Time zone changes in Date

# Norbert Lindenberg (5 years ago)

On Jul 19, 2013, at 0:41 , Norbert Lindenberg <ecmascript at lindenbergsoftware.com> wrote:

On Jul 17, 2013, at 20:29 , Brendan Eich <brendan at mozilla.com> wrote:

Norbert Lindenberg wrote:

On Jul 17, 2013, at 13:58 , Brendan Eich<brendan at mozilla.com> wrote:

No, time is stored as milliseconds after the epoch in a number (IEEE double).

A Date object includes position on planet and timezone politics (see getTimezoneOffset).

No, it doesn't. Any time zone information used by getTimeZoneOffset and other non-UTC Date API is based on time zone information in the environment: the "local time zone" is typically what the user has told the OS to use. A Date object itself only wraps the time value.

No. This is not well-specified by ECMA-262, implementations do crack time to date fields in Date instances, and one's timezone can change in a running system (say a Firefox OS phone one takes on a plane).

Implementations are free to cache all kinds of things to improve performance, but they still have to produce the specified behavior. The behavior of Date non-UTC methods is defined in terms of a single time value and conversion functions that rely on local time zone adjustment and local daylight saving time adjustment. The spec text varies a bit between ES5 and ES6, but my interpretation of both would be that when the local time zone changes, the results of LocalTZA, DaylightSavingTA, and LocalTime all change, so caches based on them have to be invalidated.

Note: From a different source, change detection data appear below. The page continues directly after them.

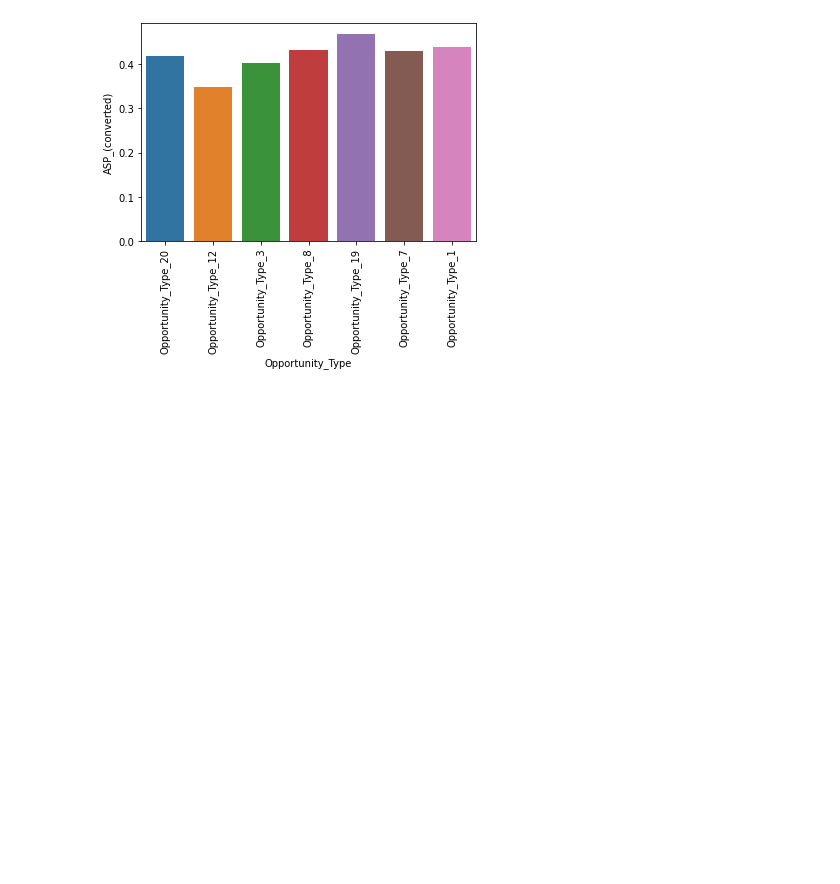
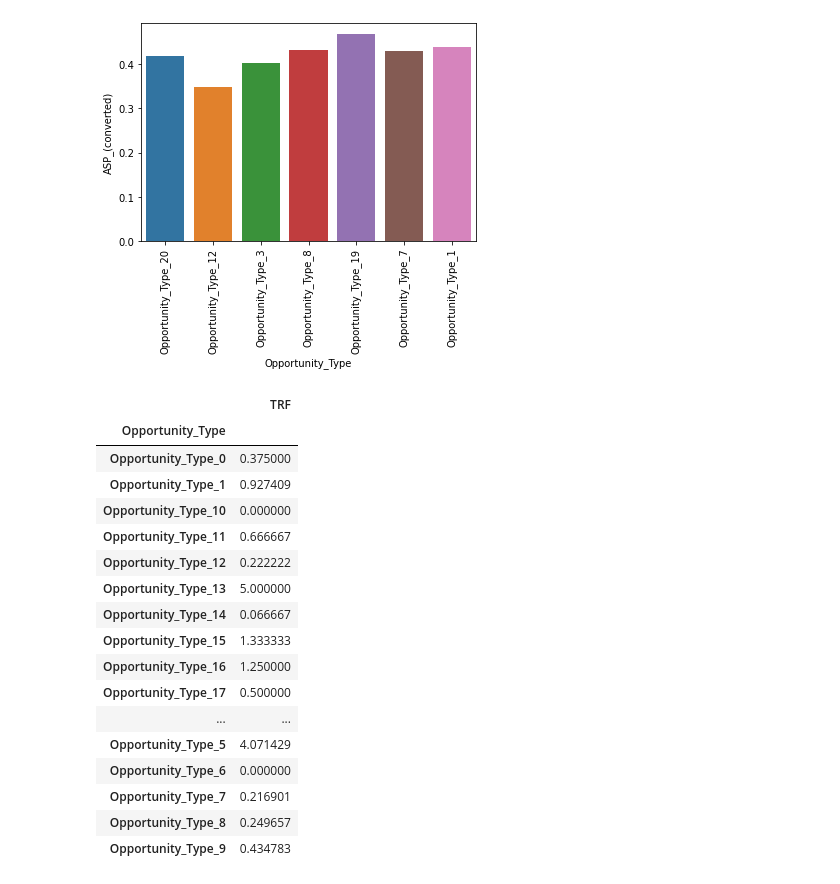
Before and after one commit to RiedelNicolas/75.06-2C2020-TP1, a Jupyter notebook: Op_Type Analysis.ipynb, the cells around one changed output. Cells and saved outputs as stored; diff of their text form; code cells hidden in the pictures; blank space fills up the shorter version.

```diff
--- a/Op_Type Analysis.ipynb
+++ b/Op_Type Analysis.ipynb
@@ -110,3 +111,24 @@ plot.set_xticklabels(plot.get_xticklabels(), rotation=90)
  Text(0, 0, 'Opportunity_Type_7'),
  Text(0, 0, 'Opportunity_Type_1')]
 [figure]
+# %%
+opportunities[["Opportunity_Type","TRF"]].groupby("Opportunity_Type").agg({"TRF":"mean"})
+# %% [output]
+|  | TRF |
+| Opportunity_Type |  |
+| Opportunity_Type_0 | 0.375000 |
+| Opportunity_Type_1 | 0.927409 |
+| Opportunity_Type_10 | 0.000000 |
+| Opportunity_Type_11 | 0.666667 |
+| Opportunity_Type_12 | 0.222222 |
+| Opportunity_Type_13 | 5.000000 |
+| Opportunity_Type_14 | 0.066667 |
+| Opportunity_Type_15 | 1.333333 |
+| Opportunity_Type_16 | 1.250000 |
+| Opportunity_Type_17 | 0.500000 |
+| ... | ... |
+| Opportunity_Type_5 | 4.071429 |
+| Opportunity_Type_6 | 0.000000 |
+| Opportunity_Type_7 | 0.216901 |
+| Opportunity_Type_8 | 0.249657 |
+| Opportunity_Type_9 | 0.434783 |
```
Also changed, not shown: parts of 1 cell of this notebook, 3 other files.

If some or all implementations have interpreted that differently, then the spec needs to be clarified one way or another.

I did some testing, and found some random behavior in reaction to time zone changes.

The test is here: norbertlindenberg.com/ecmascript/DateTest.html

The test runs for one minute, printing the results of calling toString, getHours, getTimezoneOffset, and (if the Internationalization API is enabled) toLocaleString on two Date instances every 5 seconds. One instance is reused for the entire time; another is created anew each iteration.

For each test run, I manually perform the following steps:

  1. launch the browser while the OS time zone is set to America/Los_Angeles (PDT),
  2. start the test, let it log at least once,
  3. change the operating system's time zone to Europe/Berlin (CEST), let it log at least once,
  4. open a new browser window, let it log at least once,
  5. switch the OS time zone back to PDT, let it log at least once.

Note that toString in Chrome, Firefox, and Safari prints two time zone identifiers, one of the form GMT+/-XXXX, one a more conventional abbreviation. I'll call the first tz1, the second tz2.

At step 2, All browsers display reasonable information about the Date instances in PDT. After that, they all go different paths.

Chrome 28 / Mac (has Internationalization API):

  • At step 3, tz2 for both Date instances changes from PDT to UTC. UTC is not the new time zone, and the only way to change it again to anything other than UTC is by relaunching the browser.
  • Nothing else ever changes.

Firefox Nightly + Internationalization API / Mac:

  • At step 3, tz2 for both Date instances changes from PDT to CEST.
  • At step 4, all remaining output except toLocaleString for both Date instances changes from PDT to CEST.
  • At step 5, tz2 for both Date instances changes back from CEST to PDT.
  • The output of toLocaleString stays in PDT throughout.

Internet Explorer 10 (no Internationalization API):

  • At step 3, all information for new Date instances changes from PDT to CEST (labeled UTC+0200).
  • At step 5, all information for new Date instances changes back from CEST to PDT.

Safari 6.0.5 (no Internationalization API):

  • At step 3, tz2 for the reused Date instance changes from PDT to CEST, and all information for new Date instances changes from PDT to CEST.
  • At step 5, tz2 for the reused Date instance changes back from CEST to PDT, and all information for new Date instances changes back from CEST to PDT.

Bugs as I'd see them:

  • Chrome, Firefox, Safari: The string returned by toString() can contain a tz2 that indicates a time zone that's different from tz1 and doesn't match the time zone assumed for other parts of the string.

  • Firefox: toLocaleString() can use a different time zone than other Date methods.

  • Explorer, Safari: Different Date instances can assume different time zones at the same time.

Norbert